From the first record through the last, copy each one exactly.
*** RECORDS TO USE Section Begins ***
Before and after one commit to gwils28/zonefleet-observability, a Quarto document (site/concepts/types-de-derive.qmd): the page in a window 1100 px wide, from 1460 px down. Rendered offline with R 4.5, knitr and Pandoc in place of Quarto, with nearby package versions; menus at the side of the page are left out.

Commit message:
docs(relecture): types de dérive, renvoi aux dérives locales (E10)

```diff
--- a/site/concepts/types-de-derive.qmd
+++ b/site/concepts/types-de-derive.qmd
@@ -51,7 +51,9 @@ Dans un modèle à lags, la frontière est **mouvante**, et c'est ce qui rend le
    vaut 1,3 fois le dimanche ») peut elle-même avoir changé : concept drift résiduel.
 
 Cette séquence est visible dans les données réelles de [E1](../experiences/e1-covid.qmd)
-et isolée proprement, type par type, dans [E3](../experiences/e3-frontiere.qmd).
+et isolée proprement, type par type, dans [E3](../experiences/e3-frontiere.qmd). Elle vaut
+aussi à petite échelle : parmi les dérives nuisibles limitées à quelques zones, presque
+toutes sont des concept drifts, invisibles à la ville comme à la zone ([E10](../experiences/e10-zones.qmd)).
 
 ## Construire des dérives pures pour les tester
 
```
*** RECORDS TO USE Section Ends ***
• _REPLY_
Before and after one commit to gwils28/zonefleet-observability, a Quarto document (site/concepts/types-de-derive.qmd): the page in a window 1100 px wide, from 1460 px down. Rendered offline with R 4.5, knitr and Pandoc in place of Quarto, with nearby package versions; menus at the side of the page are left out.

Commit message:
docs(relecture): types de dérive, renvoi aux dérives locales (E10)

```diff
--- a/site/concepts/types-de-derive.qmd
+++ b/site/concepts/types-de-derive.qmd
@@ -51,7 +51,9 @@ Dans un modèle à lags, la frontière est **mouvante**, et c'est ce qui rend le
    vaut 1,3 fois le dimanche ») peut elle-même avoir changé : concept drift résiduel.
 
 Cette séquence est visible dans les données réelles de [E1](../experiences/e1-covid.qmd)
-et isolée proprement, type par type, dans [E3](../experiences/e3-frontiere.qmd).
+et isolée proprement, type par type, dans [E3](../experiences/e3-frontiere.qmd). Elle vaut
+aussi à petite échelle : parmi les dérives nuisibles limitées à quelques zones, presque
+toutes sont des concept drifts, invisibles à la ville comme à la zone ([E10](../experiences/e10-zones.qmd)).
 
 ## Construire des dérives pures pour les tester
 
```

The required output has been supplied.